On June 14, 1775, the Continental Congress adopted a resolution creating the Continental Army. This was a significant move in the formation of the United States, as it sought to unify the military forces of the 13 colonies under one command – General George Washington – in its fight against the British.
Before this, since the battles of Lexington and Concord on April 19, the Revolution had relied almost entirely on the efforts of local militia, groups of men who fought for their freedom with their own guns and their own resources. While these men were not part of the Continental Army, they were an effective force, and continued to be a vital part of the Revolution, even after the formation of the Army. But now, with a central command, there was the beginnings of a national armed force.

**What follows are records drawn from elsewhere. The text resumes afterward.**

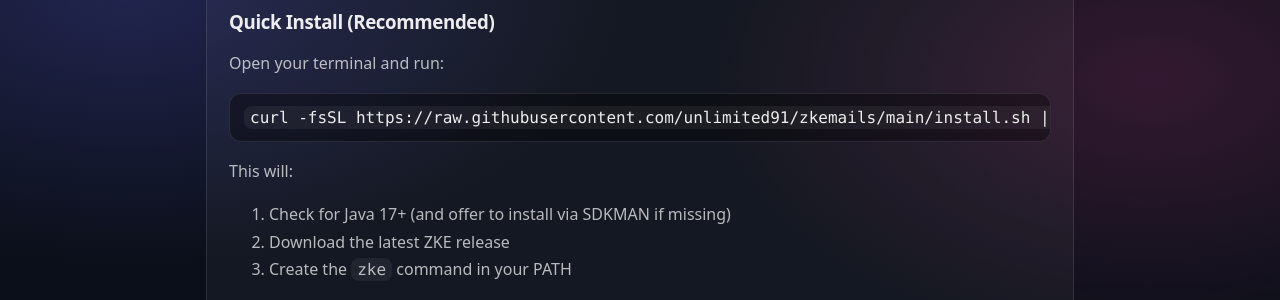
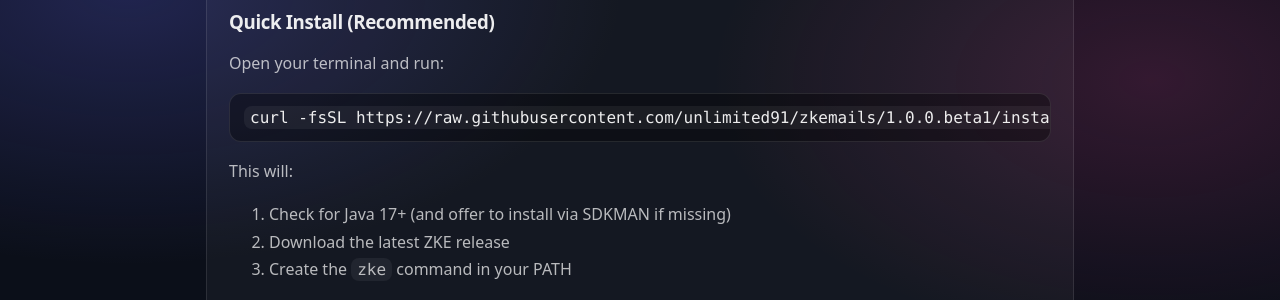
Before and after one commit to unlimited91/unlimited91.github.io, a Jekyll site: the page built from _posts/2025-12-26-zkmails.md, in a window 1280 px wide and 900 px high, scrolled down 2648 px. Shown: the part 152-452 px from the top of the window. Built offline with Jekyll 4.4.1, drawn with Linux system fonts in a browser that asks for light colours; some of the changed lines change nothing that is shown.

Commit message:
Updating the version

````diff
--- a/_posts/2025-12-26-zkmails.md
+++ b/_posts/2025-12-26-zkmails.md
@@ -115,7 +115,7 @@
 Open your terminal and run:
 
 ```bash
-curl -fsSL https://raw.githubusercontent.com/unlimited91/zkemails/main/install.sh | bash
+curl -fsSL https://raw.githubusercontent.com/unlimited91/zkemails/1.0.0.beta1/install.sh | bash
 ```
 
 This will:
````
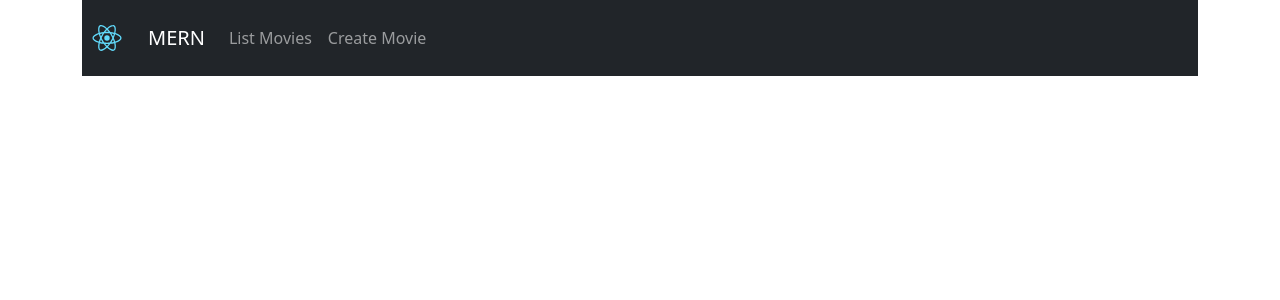
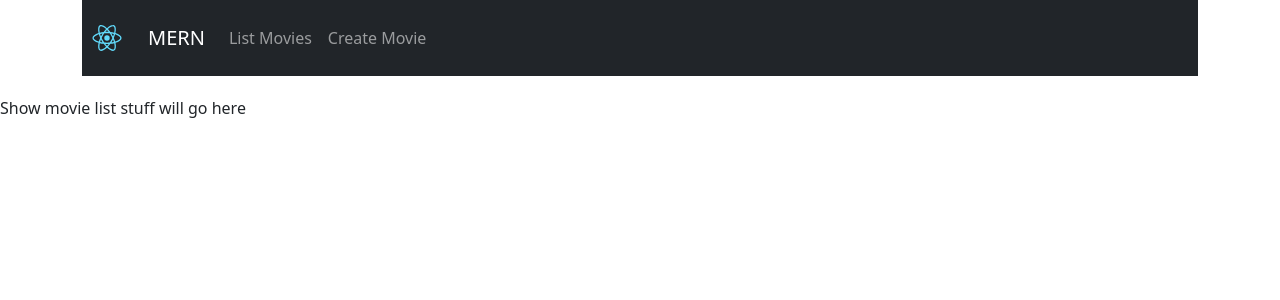
Before and after one commit to hollowmatt/movie-client, a React (Create React App) app: page /movies/list in a window 1280 px wide. Shown: the top 300 px of the page. Built offline with nearby package versions, Linux system fonts and the light colour scheme.

Commit message:
Update the routes in app/index to proper v6 format for react-router

```diff
--- a/src/app/index.js
+++ b/src/app/index.js
@@ -10,9 +10,9 @@ function App() {
     <Router>
       <NavBar />
       <Routes>
-        <Route path="/movies/list" exact component={MoviesList} />
-        <Route path="/movies/create" exact component={MoviesInsert}/>
-        <Route path="/movies/update/:id" exact component={MoviesUpdate}/>
+        <Route path="/movies/list" exact element={<MoviesList />} />
+        <Route path="/movies/create" exact element={<MoviesInsert/>}/>
+        <Route path="/movies/update/:id" exact element={<MoviesUpdate/>}/>
       </Routes>
     </Router>
   );
--- a/src/pages/index.js
+++ b/src/pages/index.js
@@ -2,4 +2,4 @@ import MoviesInsert from "./MoviesInsert";
 import MoviesList from "./MoviesList";
 import MoviesUpdate from "./MoviesUpdate";
 
-export { MoviesInsert, MoviesList, MoviesUpdate};
+export {MoviesInsert, MoviesList, MoviesUpdate};
```
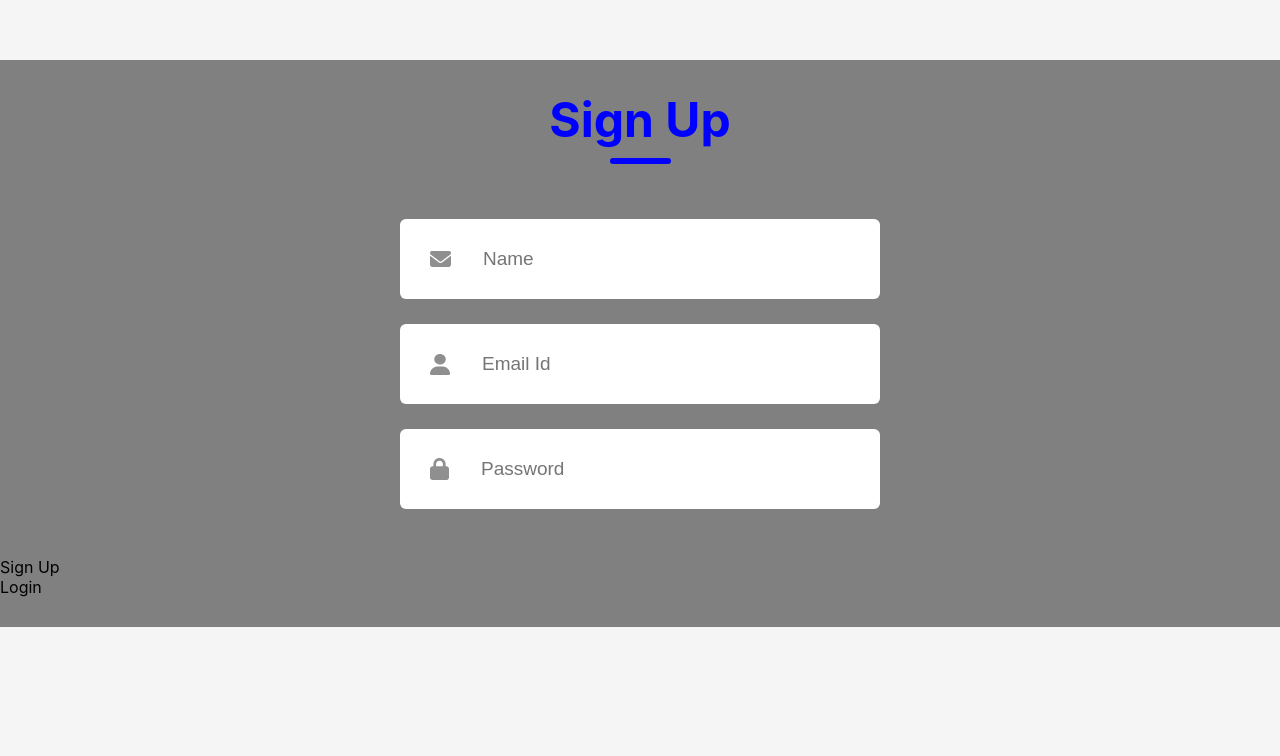
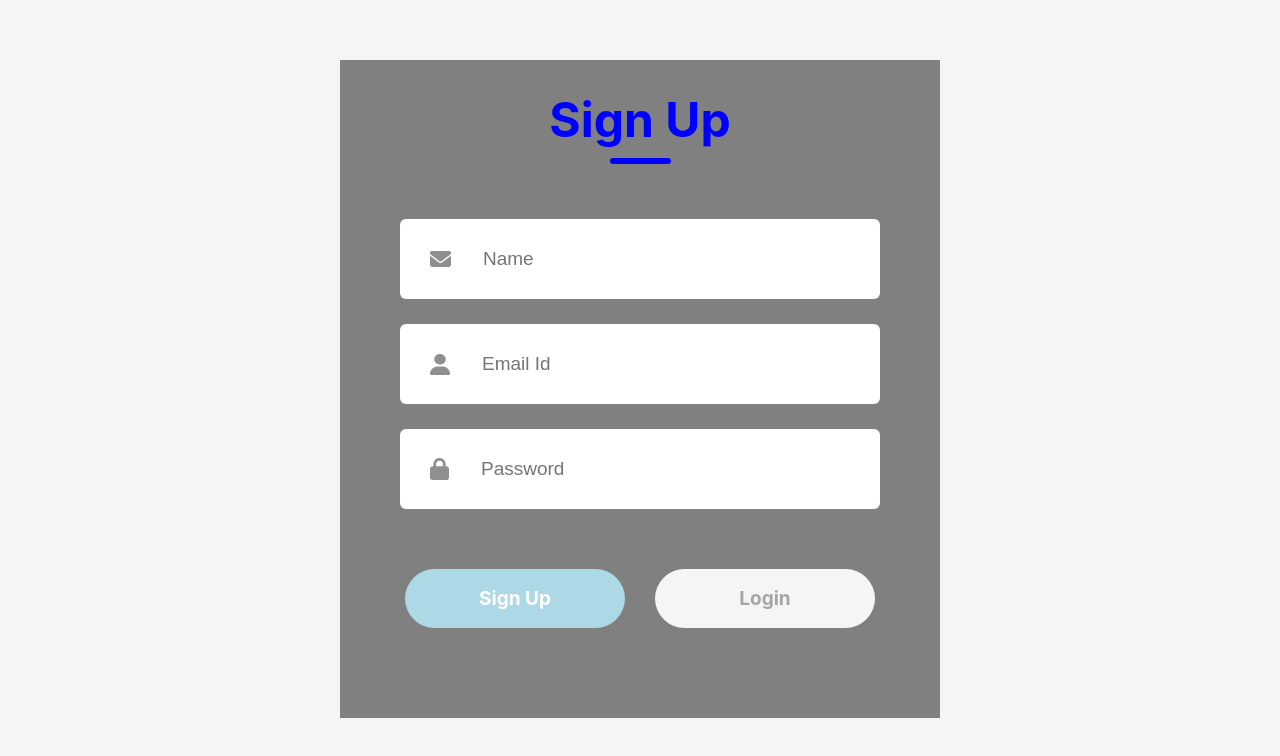
Before and after one commit to Sandesh-Ghimire/TeamTech, a React (Create React App) app in the folder frontend/: page / in a window 1280 px wide. Shown: the part 140-896 px from the top of the page. Built offline with nearby package versions, Linux system fonts and the light colour scheme.

Commit message:
login and signup page created. more designyet to be added.

```diff
--- a/frontend/src/Components/LoginReg/LoginReg.css
+++ b/frontend/src/Components/LoginReg/LoginReg.css
@@ -6,6 +6,7 @@
     margin-top: 200px;
     background: grey;
     padding-bottom: 30px;
+    width: 600px;
 }
 
 .header
@@ -81,3 +82,42 @@
     color: grey;
     font-size: 18px;
 }
+
+
+.forgot-password
+{
+    color: lightblue;
+    cursor: pointer;
+
+
+}
+
+
+.submit-container
+{
+    display: flex;
+    gap:30px;
+    margin: 60px auto;
+}
+
+.submit
+{
+    display: flex;
+    justify-content: center;
+    align-items: center;
+    width: 220px;
+    height: 59px;
+    color:white;
+    background:lightblue;
+    border-radius: 50px;
+    font-size: 19px;
+    font-weight: 700;
+    cursor: pointer;
+
+}
+
+.gray
+{
+    background: whitesmoke;
+    color: rgb(165, 165, 165);
+}
--- a/frontend/src/Components/LoginReg/LoginReg.jsx
+++ b/frontend/src/Components/LoginReg/LoginReg.jsx
@@ -1,22 +1,32 @@
-import React from 'react'
+import React, { useState } from 'react'
 import './LoginReg.css'
 
 import user_icon from "../Assets/email.png"
 import email_icon from "../Assets/person.png"
 import password_icon from "../Assets/password.png"
+
+
+
+
+
 export const LoginReg = () => {
+
+const [action,setAction] = useState("Sign Up");
+
   return (
     <div>
       <div className="container">
         <div className="header">
-          <div className="text">Sign Up</div>
+          <div className="text">{action}</div>
           <div className="underline"></div>
         </div>
         <div className="inputs">
+          {action === "Login" ?<div></div>:
           <div className="input">
-            <img src={user_icon} alt="" />
-            <input type="text"  placeholder='Name'/>
-          </div>
+          <img src={user_icon} alt="" />
+          <input type="text"  placeholder='Name'/>
+        </div> }
+
           <div className="input">
             <img src={email_icon} alt="" />
             <input type="email" placeholder='Email Id'/>
@@ -26,10 +36,11 @@ export const LoginReg = () => {
             <input type="password"  placeholder='Password'/>
           </div>
         </div>
-        <div className="forgot-password">Forget Password? <span>click here</span></div>
+        {action==="Sign Up"? <div></div>:  <div className="forgot-password">Forget Password? <span>click here</span></div>}
+
         <div className="submit-container">
-          <div className="submit">Sign Up</div>
-          <div className="submit">Login</div>
+          <div className={action==="Login"?"submit gray" :"submit"} onClick={()=>{setAction("Sign Up")}}>Sign Up</div>
+          <div className={action==="Sign Up"? "submit gray": "submit" } onClick={()=>{setAction("Login")}}>Login</div>
 
         </div>
       </div>
```
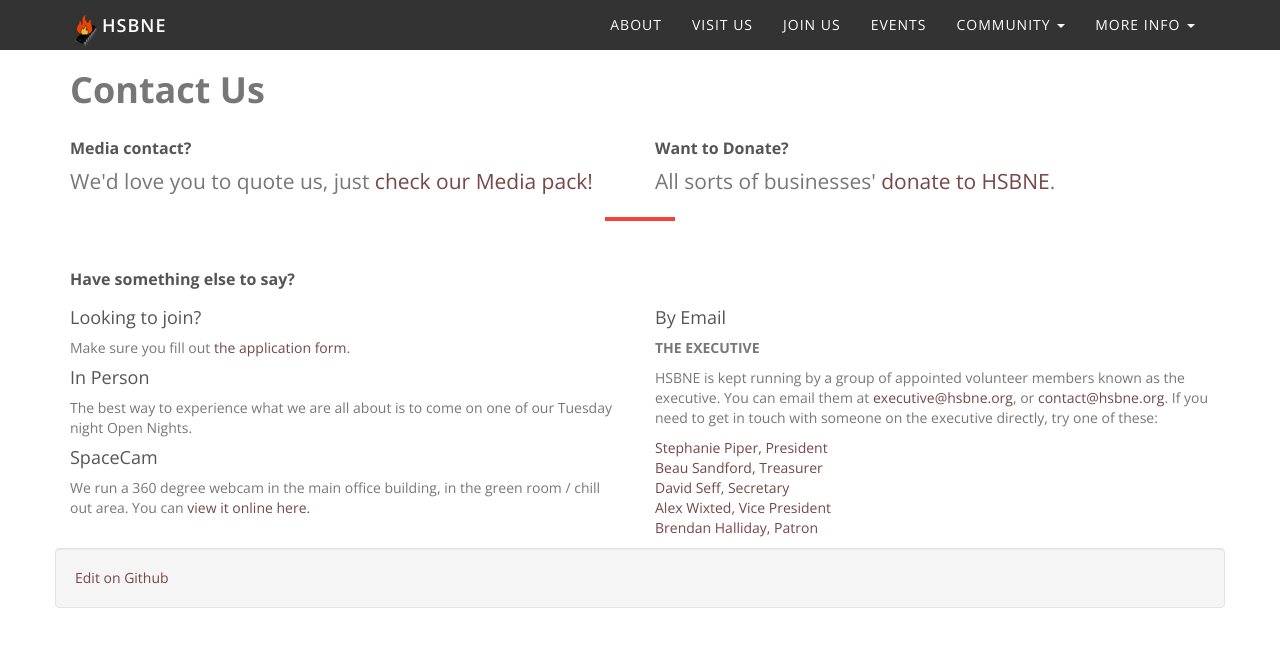
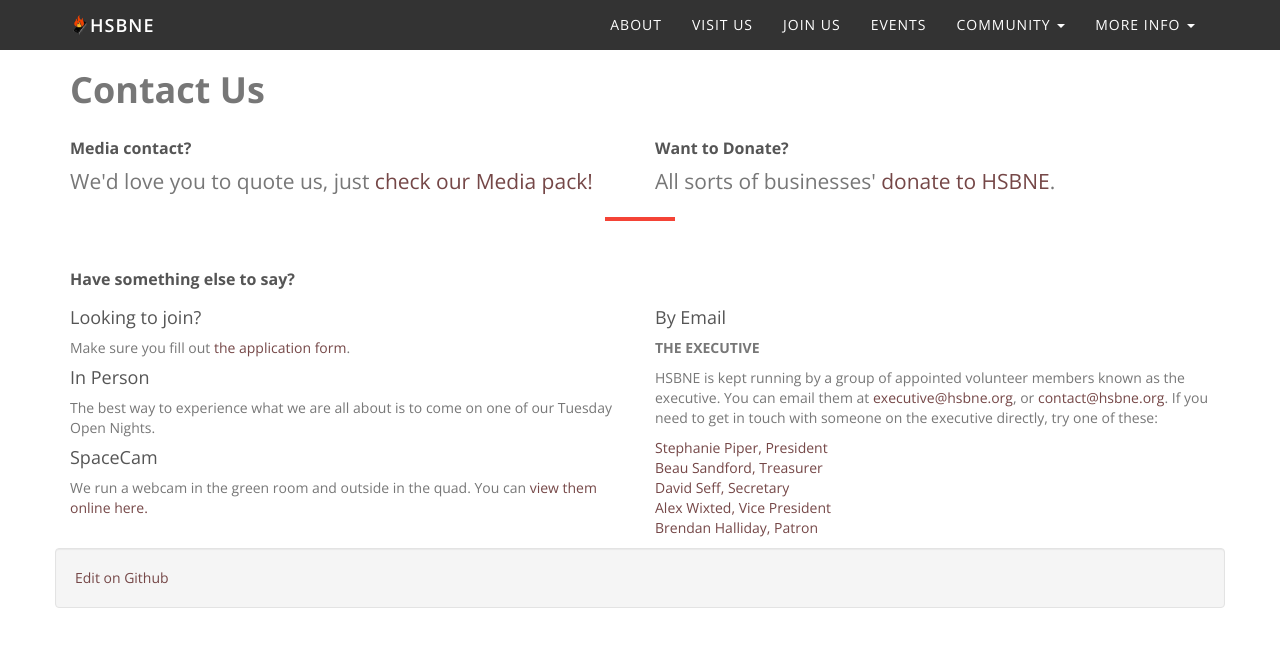
Before and after one commit to nog3/hsbneorgv3, a Jekyll site: the page built from contact.html, in a window 1280 px wide. Shown: the top 647 px of the page. Built offline with Jekyll 4.4.1, drawn with Linux system fonts in a browser that asks for light colours; nearby versions of some CDN libraries.

Commit message:
Image shuffling.

```diff
--- a/_includes/header.html
+++ b/_includes/header.html
@@ -3,7 +3,7 @@
         <div class="container">
             <div class="navbar-header">
                 <button type="button" class="navbar-toggle" data-toggle="collapse" data-target=".navbar-main-collapse"> <i class="fa fa-bars"></i> </button>
-                <a class="navbar-brand" href="/"> <img src="/assets/img/favico/favicon-32x32.png" class="pull-left"> HSBNE</a>
+                <a class="navbar-brand" href="/"> <img src="/assets/img/favico/favicon-32x32.png" class="pull-left img-responsive" height="20" width="20"> HSBNE</a>
             </div>
             <!-- Collect the nav links, forms, and other content for toggling -->
             <div class="collapse navbar-collapse navbar-right navbar-main-collapse">
--- a/assets/css/style.css
+++ b/assets/css/style.css
@@ -260,7 +260,7 @@
 /* Services Section */
 #services {
 	padding: 140px 0;
-	background: url(../img/services-bg.png);
+	background: url(../img/services-bg.jpg);
 	background-size: cover;
 	background-attachment: fixed;
 }
--- a/contact.html
+++ b/contact.html
@@ -30,11 +30,11 @@
     <p>Make sure you fill out <a href="/join.html">the application form</a>.</p>
     <h4>In Person</h4>
     <p>
-    The best way to experience what we are all about is to come on one of our Tuesday night Open Nights.
+    The best way to experience what we are all about is to come on one of our Tuesday Open Nights.
     </p>
     <h4>SpaceCam</h4>
     <p>
-    We run a 360 degree webcam in the main office building, in the green room / chill out area. You can <a href="http://porthack.hsbne.org:52169">view it online here.</a></li>
+    We run a webcam in the green room and outside in the quad. You can <a href="http://porthack.hsbne.org/webcam/">view them online here.</a></li>
     </p>
 
 
--- a/media.html
+++ b/media.html
@@ -60,11 +60,7 @@
     </p>
     <h4>HSBNE</h4>
     <p>
-    HSBNE is Australia's first Hackerspace, and one of the physically biggest in the world. They
-    provide a campus with a growing wealth of tools, large and small, to allow anyone to build and create.
-    A membership funded community organisation, HSBNE is open to anyone to tinker and invent. Encouraging
-    people to understand how the technology in their daily lives works, and the value in repurposing broken
-    equipment.
+HSBNE inc is Brisbane’s largest community workshop and maker collective. As Australia’s oldest hackerspace, it brings together the community, space and tools for anyone to learn how to build their ideas, from hobbyists and students to professionals and startups.
     </p>
   </div>
 </div>
```
Also changed, not shown: index.html (+28 -29 lines), assets/img/services-bg.jpg (added), assets/img/services-bg.png (deleted), assets/img/testimonials-bg.jpg.
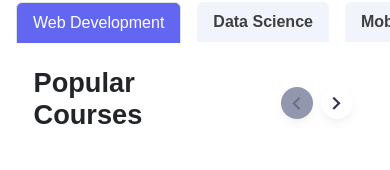
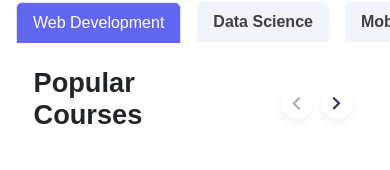
Before and after one commit to ol1mowski/it-shop.de, a React (Create React App) app: page / in a window 390 px wide. In both pictures the pointer is over the element 296 px from the left and 1194 px from the top of the page. Shown: the part 1091-1261 px from the top of the page. Built offline with nearby package versions, Linux system fonts and the light colour scheme.

Commit message:
add hover to switch buttons

```diff
--- a/src/Components/CourseSection/CoursesSlider/SliderHeader/sliderHeader.module.scss
+++ b/src/Components/CourseSection/CoursesSlider/SliderHeader/sliderHeader.module.scss
@@ -47,7 +47,9 @@
             }
         }
         &__arrowLeft:hover {
-            background-color: $gray;
+            @media screen and (min-width: 1024px) {
+                background-color: $gray;
+            }
         }
         &__arrowRight {
             border-radius: 100%;
@@ -62,7 +64,9 @@
             }
         }
         &__arrowRight:hover {
-            background-color: $gray;
+            @media screen and (min-width: 1024px) {
+                background-color: $gray;
+            }
         }
     }
 }
```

Later, after the Revolution was won, and the Constitution established, Congress sought to make right an oversight. It adopted the first set of ten amendments, known collectively as the Bill of Rights. One of those, the Second Amendment, recognized the part the militias played in the Revolution, when it said that the militia was “necessary to the security of a free state,” and it enumerated the “right of the people to keep and bear arms shall not be infringed.”
So, how did we get to the “well regulated militia = National Guard” idea? This misunderstanding rises from the fact that most people don’t use the word “regulated” the way our founding fathers did. They used it in the same way we use it when speaking with a gunsmith about a double barreled shotgun or a double rifle. In that sense, to regulate these guns means to adjust them so that both barrels shoot to hit the same target point. A well regulated militia is then a group of citizens who are proficient in arms, and can all shoot well enough to hit the same targets.
Today’s “well regulated militia” means that we citizens, men and women, must be prepared to protect our homeland, the same way the militia did in 1775. We need to practice so we can all hit the same target point if the time comes. While fewer of us may come to shooting from a military background, this doesn’t excuse us from that responsibility, nor preclude us from that right.
Interestingly, exactly two years after the establishment of the Continental Army in 1775, the Congress adopted the familiar Stars and Stripes as the national flag of the United States.
While you celebrate Flag Day today, remember our army as well, and the well regulated militia that stands behind them.